In Australia, during the nineteenth century, there was a hidden frontier war against the aboriginal tribes as the settlers pushed into the interior. Aborigines from other tribes were often used as troops, because they could be particularly ruthless against their former enemies. The polite word “dispersal” became a euphemism for “slaughtered”.
THE DISPERSALS OF THE NATIVE POLICE
No-one now thought that dispersal
meant anything other than killed.
Judith Wright, The Cry for the Dead
The first thing dispersed
was the skin
of the shoulder or neck –
this in a spray of bright red

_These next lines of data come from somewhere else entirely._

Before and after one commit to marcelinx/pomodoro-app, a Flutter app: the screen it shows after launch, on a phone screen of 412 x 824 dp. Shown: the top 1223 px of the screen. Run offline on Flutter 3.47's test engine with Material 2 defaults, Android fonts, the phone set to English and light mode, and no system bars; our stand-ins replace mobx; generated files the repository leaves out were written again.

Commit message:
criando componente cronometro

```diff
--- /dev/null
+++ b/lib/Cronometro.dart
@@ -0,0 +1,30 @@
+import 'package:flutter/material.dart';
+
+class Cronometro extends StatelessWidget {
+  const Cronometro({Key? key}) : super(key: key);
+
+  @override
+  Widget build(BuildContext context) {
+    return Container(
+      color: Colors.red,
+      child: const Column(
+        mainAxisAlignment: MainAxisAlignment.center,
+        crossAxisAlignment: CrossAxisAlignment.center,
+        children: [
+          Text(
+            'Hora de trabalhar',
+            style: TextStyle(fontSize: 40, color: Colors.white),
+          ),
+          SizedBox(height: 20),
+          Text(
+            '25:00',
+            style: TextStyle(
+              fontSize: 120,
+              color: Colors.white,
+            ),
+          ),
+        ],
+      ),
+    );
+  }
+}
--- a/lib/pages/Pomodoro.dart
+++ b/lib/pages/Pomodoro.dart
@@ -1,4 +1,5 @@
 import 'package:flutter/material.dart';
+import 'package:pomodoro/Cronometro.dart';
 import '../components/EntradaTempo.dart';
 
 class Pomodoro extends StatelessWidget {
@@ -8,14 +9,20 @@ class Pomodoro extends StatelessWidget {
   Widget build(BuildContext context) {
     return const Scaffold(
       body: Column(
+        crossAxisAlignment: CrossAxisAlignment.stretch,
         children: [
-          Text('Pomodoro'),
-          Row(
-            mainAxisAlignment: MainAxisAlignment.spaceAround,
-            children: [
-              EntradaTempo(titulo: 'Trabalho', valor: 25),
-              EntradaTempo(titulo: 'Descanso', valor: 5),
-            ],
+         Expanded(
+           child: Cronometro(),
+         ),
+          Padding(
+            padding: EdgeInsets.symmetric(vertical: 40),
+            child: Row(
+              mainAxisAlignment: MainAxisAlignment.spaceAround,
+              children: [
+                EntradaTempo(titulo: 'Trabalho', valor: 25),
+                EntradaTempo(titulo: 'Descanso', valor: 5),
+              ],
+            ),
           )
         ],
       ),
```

over seedheads and grasses.
Consciousness ended, another
unique intersection of moiety, totem,
dispersed into air.
The stiff weight of flesh

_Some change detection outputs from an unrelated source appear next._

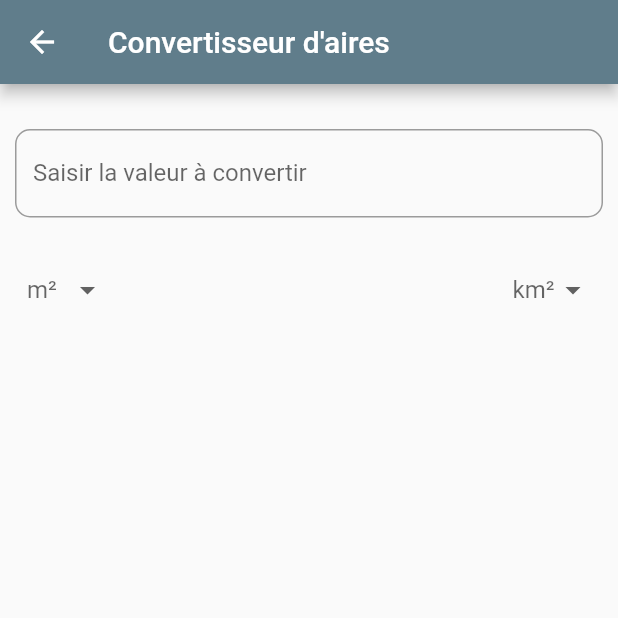
After one commit to lucasdsm78/UtilitaireFlutter, a Flutter app: the AreaConverterPage screen opened by its route, on a phone screen of 412 x 824 dp, the top half of it. The commit adds this screen. Run offline on Flutter 3.47's test engine with Material 2 defaults, Android fonts, the light colour scheme and no system bars.

Commit message:
convertisseur d'aires

```diff
--- /dev/null
+++ b/lib/widgets/_AreaConverterPage.dart
@@ -0,0 +1,193 @@
+import 'package:flutter/material.dart';
+import 'package:flutter/services.dart';
+
+class AreaConverterPage extends StatefulWidget {
+  static const tag = 'area_page';
+
+  @override
+  _AreaConverterPageState createState() => _AreaConverterPageState();
+}
+
+class _AreaConverterPageState extends State<AreaConverterPage> {
+
+  // 2 tableaux pour alimenter les dropdown
+  final _fromMeasureItems = ['m²','km²'];
+  final _toMeasureItems = ['m²','km²','cm²','ha','ac'];
+
+  final _unitController = TextEditingController();
+  var _fromUnit;
+  var _toUnit;
+  int _result = 0;
+  double _finalResult = 0;
+  bool unitsSelected = false;
+
+  // Création d'un dropdown menu
+  DropdownMenuItem<String> buildMenuItem(String item) =>
+      DropdownMenuItem(
+        value: item,
+        child: Text(
+          item,
+          style: const TextStyle(
+            fontWeight: FontWeight.bold,
+          ),
+        ),
+      );
+
+  @override
+  Widget build(BuildContext context) {
+    return Scaffold(
+      appBar: AppBar(
+        title: const Text('Convertisseur d\'aires'),
+      ),
+      body: SafeArea(
+        child: Padding(
+          padding: const EdgeInsets.all(10.0),
+          child: Column(
+            children: [
+              Padding(
+                padding: const EdgeInsets.only(top: 20.0),
+                child: TextField(
+                  onChanged: (value) {
+                    setState(() {
+                      _result = int.parse(_unitController.text);
+                      unitsSelected = false;
+                    });
+                    if(_unitController.text != '' && _fromUnit.isNotEmpty  && _toUnit.isNotEmpty) {
+                      unitsSelected = true;
+                      if(_fromUnit == 'm²' && _toUnit == 'm²'){
+                        _finalResult = _result * 1;
+                      } else if(_fromUnit == 'm²' && _toUnit == 'km²'){
+                        _finalResult = _result * 1e-6;
+                      } else if(_fromUnit == 'm²' && _toUnit == 'cm²'){
+                        _finalResult = _result * 10000;
+                      } else if(_fromUnit == 'm²' && _toUnit == 'ha'){
+                        _finalResult = _result / 10000;
+                      } else if(_fromUnit == 'm²' && _toUnit == 'ac'){
+                        _finalResult = _result * 0.00024710538149159;
+                      } else if(_fromUnit == 'km²' && _toUnit == 'km²'){
+                        _finalResult = _result * 1;
+                      } else if(_fromUnit == 'km²' && _toUnit == 'm²'){
+                        _finalResult = _result * 1000000;
+                      } else if(_fromUnit == 'km²' && _toUnit == 'cm²'){
+                        _finalResult = _result * 10000000000 ;
+                      } else if(_fromUnit == 'km²' && _toUnit == 'ha'){
+                        _finalResult = _result * 100;
+                      } else if(_fromUnit == 'km²' && _toUnit == 'ac'){
+                        _finalResult = _result * 247.10538 ;
+                      }
+                    }
+                  },
+                  controller: _unitController,
+                  keyboardType: TextInputType.number,
+                  inputFormatters: [
+                    FilteringTextInputFormatter.digitsOnly,
+                  ],
+                  decoration: InputDecoration(
+                    labelText: 'Saisir la valeur à convertir',
+                    border: OutlineInputBorder(
+                      borderRadius: BorderRadius.circular(10),
+                    ),
+                  ),
+                ),
+              ),
+              const SizedBox(height: 16.0,),
+              Padding(
+                padding: const EdgeInsets.all(8.0),
+                child: Row(
+                  mainAxisAlignment: MainAxisAlignment.spaceBetween,
+                  children: [
+                    DropdownButtonHideUnderline(
+                      child: DropdownButton(
+                          hint: const Text('m²',),
+                          value: _fromUnit,
+                          items: _fromMeasureItems.map(buildMenuItem).toList(),
+                          onChanged: (value) {
+                            setState(() {
+                              _result = int.parse(_unitController.text);
+                              this._fromUnit = value;
+                              unitsSelected = false;
+                            });
+                            if(_unitController.text != '' && _fromUnit.isNotEmpty  && _toUnit.isNotEmpty) {
+                              unitsSelected = true;
+                              if(_fromUnit == 'm²' && _toUnit == 'm²'){
+                                _finalResult = _result * 1;
+                              } else if(_fromUnit == 'm²' && _toUnit == 'km²'){
+                                _finalResult = _result * 1e-6;
+                              } else if(_fromUnit == 'm²' && _toUnit == 'cm²'){
+                                _finalResult = _result * 10000;
+                              } else if(_fromUnit == 'm²' && _toUnit == 'ha'){
+                                _finalResult = _result / 10000;
+                              } else if(_fromUnit == 'm²' && _toUnit == 'ac'){
+                                _finalResult = _result * 0.00024710538149159;
+                              } else if(_fromUnit == 'km²' && _toUnit == 'km²'){
+                                _finalResult = _result * 1;
+                              } else if(_fromUnit == 'km²' && _toUnit == 'm²'){
+                                _finalResult = _result * 1000000;
+                              } else if(_fromUnit == 'km²' && _toUnit == 'cm²'){
+                                _finalResult = _result * 10000000000 ;
+                              } else if(_fromUnit == 'km²' && _toUnit == 'ha'){
+                                _finalResult = _result * 100;
+                              } else if(_fromUnit == 'km²' && _toUnit == 'ac'){
+                                _finalResult = _result * 247.10538 ;
+                              }
+                            }
+                          }
+                      ),
+                    ),
+                    DropdownButtonHideUnderline(
+                      child: DropdownButton(
+                          hint: const Text('km²'),
+                          value: _toUnit,
+                          items: _toMeasureItems.map(buildMenuItem).toList(),
+                          onChanged: (value) {
+                            setState(() {
+                              _result = int.parse(_unitController.text);
+                              this._toUnit = value;
+                              unitsSelected = false;
+                            });
+                            if(_unitController.text != '' && _fromUnit.isNotEmpty  && _toUnit.isNotEmpty) {
+                              unitsSelected = true;
+                              if(_fromUnit == 'm²' && _toUnit == 'm²'){
+                                _finalResult = _result * 1;
+                              } else if(_fromUnit == 'm²' && _toUnit == 'km²'){
+                                _finalResult = _result * 1e-6;
+                              } else if(_fromUnit == 'm²' && _toUnit == 'cm²'){
+                                _finalResult = _result * 10000;
+                              } else if(_fromUnit == 'm²' && _toUnit == 'ha'){
+                                _finalResult = _result / 10000;
+                              } else if(_fromUnit == 'm²' && _toUnit == 'ac'){
+                                _finalResult = _result * 0.00024710538149159;
+                              } else if(_fromUnit == 'km²' && _toUnit == 'km²'){
+                                _finalResult = _result * 1;
+                              } else if(_fromUnit == 'km²' && _toUnit == 'm²'){
+                                _finalResult = _result * 1000000;
+                              } else if(_fromUnit == 'km²' && _toUnit == 'cm²'){
+                                _finalResult = _result * 10000000000 ;
+                              } else if(_fromUnit == 'km²' && _toUnit == 'ha'){
+                                _finalResult = _result * 100;
+                              } else if(_fromUnit == 'km²' && _toUnit == 'ac'){
+                                _finalResult = _result * 247.10538 ;
+                              }
+                            }}
+                      ),
+                    ),
+                  ],
+                ),
+              ),
+              const SizedBox(height: 20.0,),
+              Text((() {
+                if(unitsSelected){
+                  return '$_result $_fromUnit = $_finalResult $_toUnit';
+                } return '';})(),
+                style: const TextStyle(
+                  fontWeight: FontWeight.bold,
+                  fontSize: 25,
+                ), textAlign: TextAlign.center,
+              ),
+            ],
+          ),
+        ),
+      ),
+    );
+  }
+}
--- a/lib/widgets/_DistanceConverterPage.dart
+++ b/lib/widgets/_DistanceConverterPage.dart
@@ -20,7 +20,6 @@ class _DistanceConverterPageState extends State<DistanceConverterPage> {
   int _result = 0;
   double _finalResult = 0;
   bool unitsSelected = false;
-  String resultDisplay = '';
 
   // Création d'un dropdown menu
   DropdownMenuItem<String> buildMenuItem(String item) =>
--- a/lib/widgets/_MyApp.dart
+++ b/lib/widgets/_MyApp.dart
@@ -5,6 +5,7 @@ import 'package:utilitaire_flutter/widgets/_DistanceConverterPage.dart';
 import 'package:utilitaire_flutter/widgets/userYears.dart';
 import 'package:utilitaire_flutter/widgets/calculatePromotion.dart';
 import 'package:utilitaire_flutter/widgets/dateDifference.dart';
+import 'package:utilitaire_flutter/widgets/_AreaConverterPage.dart';
 
 class MyApp extends StatelessWidget {
 
@@ -20,6 +21,7 @@ class MyApp extends StatelessWidget {
         FileSizePage.tag: (context) => FileSizePage(),
         CalculatePromotion.tag: (context) => CalculatePromotion(),
         MyDateDifference.tag: (context) => MyDateDifference(),
+        AreaConverterPage.tag: (context) => AreaConverterPage(),
       },
       theme: ThemeData(
         primarySwatch: Colors.blueGrey,
```
Also changed, not shown: lib/widgets/_HomePage.dart (+5 -3 lines).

was dispersed by the dingoes and grubs.
Quietly, sunlight and rain worked away
at the unstudied angles of bones.
Still the dispersals continued:

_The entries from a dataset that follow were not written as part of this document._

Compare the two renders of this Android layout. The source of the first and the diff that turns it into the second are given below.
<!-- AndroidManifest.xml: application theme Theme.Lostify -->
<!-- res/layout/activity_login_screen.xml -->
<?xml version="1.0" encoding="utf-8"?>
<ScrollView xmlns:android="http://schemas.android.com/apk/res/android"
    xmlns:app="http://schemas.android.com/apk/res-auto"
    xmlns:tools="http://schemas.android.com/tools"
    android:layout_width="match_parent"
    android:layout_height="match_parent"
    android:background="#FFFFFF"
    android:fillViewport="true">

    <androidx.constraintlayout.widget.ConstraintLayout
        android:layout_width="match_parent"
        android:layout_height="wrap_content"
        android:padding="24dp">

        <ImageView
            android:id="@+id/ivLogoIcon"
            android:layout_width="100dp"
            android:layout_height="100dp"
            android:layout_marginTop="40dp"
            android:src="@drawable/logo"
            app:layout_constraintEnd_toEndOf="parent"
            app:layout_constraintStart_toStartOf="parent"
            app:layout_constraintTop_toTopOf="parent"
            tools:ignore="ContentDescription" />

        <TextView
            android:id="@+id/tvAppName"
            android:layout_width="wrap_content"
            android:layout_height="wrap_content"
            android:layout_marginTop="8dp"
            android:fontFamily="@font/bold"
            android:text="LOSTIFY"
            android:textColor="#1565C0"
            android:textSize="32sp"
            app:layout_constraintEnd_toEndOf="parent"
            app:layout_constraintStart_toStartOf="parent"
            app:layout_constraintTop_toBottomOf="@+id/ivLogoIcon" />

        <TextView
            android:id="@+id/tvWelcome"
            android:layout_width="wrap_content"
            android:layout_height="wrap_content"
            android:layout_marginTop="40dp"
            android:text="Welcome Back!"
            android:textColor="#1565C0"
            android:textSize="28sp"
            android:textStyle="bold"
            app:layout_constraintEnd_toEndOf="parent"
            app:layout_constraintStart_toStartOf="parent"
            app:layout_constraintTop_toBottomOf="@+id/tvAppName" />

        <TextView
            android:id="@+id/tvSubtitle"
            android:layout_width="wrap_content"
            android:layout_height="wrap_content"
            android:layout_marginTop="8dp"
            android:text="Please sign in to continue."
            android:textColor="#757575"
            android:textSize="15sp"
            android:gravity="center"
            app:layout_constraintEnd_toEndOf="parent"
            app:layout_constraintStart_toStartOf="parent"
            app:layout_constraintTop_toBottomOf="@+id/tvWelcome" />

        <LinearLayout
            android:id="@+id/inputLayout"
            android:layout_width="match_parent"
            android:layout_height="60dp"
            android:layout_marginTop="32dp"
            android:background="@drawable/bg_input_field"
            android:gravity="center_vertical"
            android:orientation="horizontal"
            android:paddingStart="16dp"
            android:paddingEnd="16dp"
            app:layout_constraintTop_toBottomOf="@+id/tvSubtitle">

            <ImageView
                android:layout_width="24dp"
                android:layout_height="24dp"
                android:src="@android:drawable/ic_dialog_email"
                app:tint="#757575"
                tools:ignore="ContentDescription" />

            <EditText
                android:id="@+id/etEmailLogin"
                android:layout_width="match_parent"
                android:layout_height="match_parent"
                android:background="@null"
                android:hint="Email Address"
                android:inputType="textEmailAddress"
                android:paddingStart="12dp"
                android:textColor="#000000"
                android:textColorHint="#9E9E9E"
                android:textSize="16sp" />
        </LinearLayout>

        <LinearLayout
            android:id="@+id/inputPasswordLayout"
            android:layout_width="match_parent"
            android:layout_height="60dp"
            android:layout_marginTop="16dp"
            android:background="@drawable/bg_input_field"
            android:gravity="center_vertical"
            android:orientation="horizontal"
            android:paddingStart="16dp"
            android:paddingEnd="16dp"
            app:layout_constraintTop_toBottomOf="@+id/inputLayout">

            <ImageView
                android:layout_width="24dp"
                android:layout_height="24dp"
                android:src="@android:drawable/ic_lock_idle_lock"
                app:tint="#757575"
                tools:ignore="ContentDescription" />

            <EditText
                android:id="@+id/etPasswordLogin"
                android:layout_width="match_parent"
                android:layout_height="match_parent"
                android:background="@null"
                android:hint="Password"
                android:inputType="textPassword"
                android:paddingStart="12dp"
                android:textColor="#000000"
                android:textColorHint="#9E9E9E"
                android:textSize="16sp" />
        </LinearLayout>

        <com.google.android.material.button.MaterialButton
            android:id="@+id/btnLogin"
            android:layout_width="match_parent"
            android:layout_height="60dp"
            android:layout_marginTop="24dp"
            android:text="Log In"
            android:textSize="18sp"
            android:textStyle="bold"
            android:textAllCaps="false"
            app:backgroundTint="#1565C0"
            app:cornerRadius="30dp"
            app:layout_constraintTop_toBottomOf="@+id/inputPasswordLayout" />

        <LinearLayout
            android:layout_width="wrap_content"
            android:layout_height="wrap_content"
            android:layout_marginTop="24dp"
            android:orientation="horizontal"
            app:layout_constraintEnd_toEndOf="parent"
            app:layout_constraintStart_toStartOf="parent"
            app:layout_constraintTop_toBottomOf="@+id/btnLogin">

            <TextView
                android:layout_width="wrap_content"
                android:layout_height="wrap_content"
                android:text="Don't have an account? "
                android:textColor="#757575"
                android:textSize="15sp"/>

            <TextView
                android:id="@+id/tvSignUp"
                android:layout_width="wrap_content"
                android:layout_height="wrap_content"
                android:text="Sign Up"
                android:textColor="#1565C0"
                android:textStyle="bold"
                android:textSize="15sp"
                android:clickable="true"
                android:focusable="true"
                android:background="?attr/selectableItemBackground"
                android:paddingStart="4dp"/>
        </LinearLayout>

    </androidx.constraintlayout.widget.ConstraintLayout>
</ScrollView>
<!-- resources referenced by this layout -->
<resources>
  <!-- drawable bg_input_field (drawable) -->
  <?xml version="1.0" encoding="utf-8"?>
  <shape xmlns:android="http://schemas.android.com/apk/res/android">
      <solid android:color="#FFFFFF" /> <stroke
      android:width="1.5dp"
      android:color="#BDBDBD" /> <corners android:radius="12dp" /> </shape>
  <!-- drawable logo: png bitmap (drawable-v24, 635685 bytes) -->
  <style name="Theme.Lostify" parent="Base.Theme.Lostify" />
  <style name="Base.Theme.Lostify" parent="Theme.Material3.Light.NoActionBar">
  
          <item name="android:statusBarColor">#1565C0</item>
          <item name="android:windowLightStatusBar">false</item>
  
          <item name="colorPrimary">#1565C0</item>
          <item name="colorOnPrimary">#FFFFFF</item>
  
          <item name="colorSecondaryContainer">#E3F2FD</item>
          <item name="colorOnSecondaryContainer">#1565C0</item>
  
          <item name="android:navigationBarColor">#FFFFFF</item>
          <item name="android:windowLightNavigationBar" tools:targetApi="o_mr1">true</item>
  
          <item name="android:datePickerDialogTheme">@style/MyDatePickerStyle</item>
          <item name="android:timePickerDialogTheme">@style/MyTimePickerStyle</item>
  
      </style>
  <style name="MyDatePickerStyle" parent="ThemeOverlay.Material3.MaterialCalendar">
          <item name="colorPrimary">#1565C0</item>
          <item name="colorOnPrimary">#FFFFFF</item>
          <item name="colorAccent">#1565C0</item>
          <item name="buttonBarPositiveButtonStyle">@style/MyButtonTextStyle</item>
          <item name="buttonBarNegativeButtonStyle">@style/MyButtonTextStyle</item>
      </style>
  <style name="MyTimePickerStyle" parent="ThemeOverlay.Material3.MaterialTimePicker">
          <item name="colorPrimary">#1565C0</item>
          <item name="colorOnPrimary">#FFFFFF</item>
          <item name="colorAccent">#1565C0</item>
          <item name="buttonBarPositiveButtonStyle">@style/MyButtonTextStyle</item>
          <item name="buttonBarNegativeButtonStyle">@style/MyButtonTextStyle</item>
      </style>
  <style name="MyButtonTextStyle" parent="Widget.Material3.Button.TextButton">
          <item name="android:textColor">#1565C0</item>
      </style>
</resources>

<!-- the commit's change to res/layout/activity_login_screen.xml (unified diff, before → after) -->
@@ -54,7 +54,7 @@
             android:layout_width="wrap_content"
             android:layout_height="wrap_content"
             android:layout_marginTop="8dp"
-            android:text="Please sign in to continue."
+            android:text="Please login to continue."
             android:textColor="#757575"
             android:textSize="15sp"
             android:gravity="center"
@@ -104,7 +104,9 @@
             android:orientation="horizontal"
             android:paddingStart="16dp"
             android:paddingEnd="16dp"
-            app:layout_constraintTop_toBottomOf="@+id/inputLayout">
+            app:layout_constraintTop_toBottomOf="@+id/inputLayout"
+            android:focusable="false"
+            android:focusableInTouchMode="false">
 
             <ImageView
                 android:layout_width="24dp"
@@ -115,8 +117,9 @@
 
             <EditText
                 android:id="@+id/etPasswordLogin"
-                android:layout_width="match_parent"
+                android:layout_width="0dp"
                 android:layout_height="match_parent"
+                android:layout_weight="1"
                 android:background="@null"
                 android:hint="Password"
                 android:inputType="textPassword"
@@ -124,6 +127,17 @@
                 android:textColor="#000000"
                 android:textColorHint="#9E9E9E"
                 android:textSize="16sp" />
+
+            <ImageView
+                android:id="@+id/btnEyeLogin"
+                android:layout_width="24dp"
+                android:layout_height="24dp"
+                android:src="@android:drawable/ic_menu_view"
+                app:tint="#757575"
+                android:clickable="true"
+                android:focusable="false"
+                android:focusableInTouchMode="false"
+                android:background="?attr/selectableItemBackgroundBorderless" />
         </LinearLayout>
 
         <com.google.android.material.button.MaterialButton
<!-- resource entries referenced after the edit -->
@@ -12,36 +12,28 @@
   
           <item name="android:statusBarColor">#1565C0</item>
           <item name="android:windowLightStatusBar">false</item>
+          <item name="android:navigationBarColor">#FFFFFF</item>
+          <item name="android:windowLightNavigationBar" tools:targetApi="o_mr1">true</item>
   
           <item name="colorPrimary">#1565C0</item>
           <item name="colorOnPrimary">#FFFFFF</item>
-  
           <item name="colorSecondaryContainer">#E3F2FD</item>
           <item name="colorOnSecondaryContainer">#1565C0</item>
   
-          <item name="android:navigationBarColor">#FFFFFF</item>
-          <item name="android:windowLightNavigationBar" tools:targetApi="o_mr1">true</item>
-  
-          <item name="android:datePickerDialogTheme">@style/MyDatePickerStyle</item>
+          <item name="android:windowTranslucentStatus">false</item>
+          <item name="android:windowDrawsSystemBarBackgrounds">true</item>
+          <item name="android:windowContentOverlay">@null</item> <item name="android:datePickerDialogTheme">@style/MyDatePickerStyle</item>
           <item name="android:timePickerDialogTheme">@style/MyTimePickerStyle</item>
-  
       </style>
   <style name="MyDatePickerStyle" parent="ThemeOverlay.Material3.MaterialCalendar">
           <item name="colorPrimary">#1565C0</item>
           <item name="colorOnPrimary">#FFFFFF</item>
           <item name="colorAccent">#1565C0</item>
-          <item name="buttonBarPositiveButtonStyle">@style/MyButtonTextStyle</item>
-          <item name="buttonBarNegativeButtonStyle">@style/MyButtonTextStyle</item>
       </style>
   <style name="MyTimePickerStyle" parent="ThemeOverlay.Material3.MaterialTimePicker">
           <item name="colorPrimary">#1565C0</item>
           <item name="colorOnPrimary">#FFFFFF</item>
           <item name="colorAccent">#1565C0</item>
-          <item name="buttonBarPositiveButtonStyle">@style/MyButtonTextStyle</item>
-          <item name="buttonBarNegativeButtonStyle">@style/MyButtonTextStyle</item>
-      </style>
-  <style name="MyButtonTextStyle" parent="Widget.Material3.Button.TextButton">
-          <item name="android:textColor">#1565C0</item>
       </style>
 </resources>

memory, mindfulness, frayed into blanks
in the choices and shifts of white stories –
so new owners, taking the view,
might walk with a spring to their step –
might breathe deep – as if this land came free.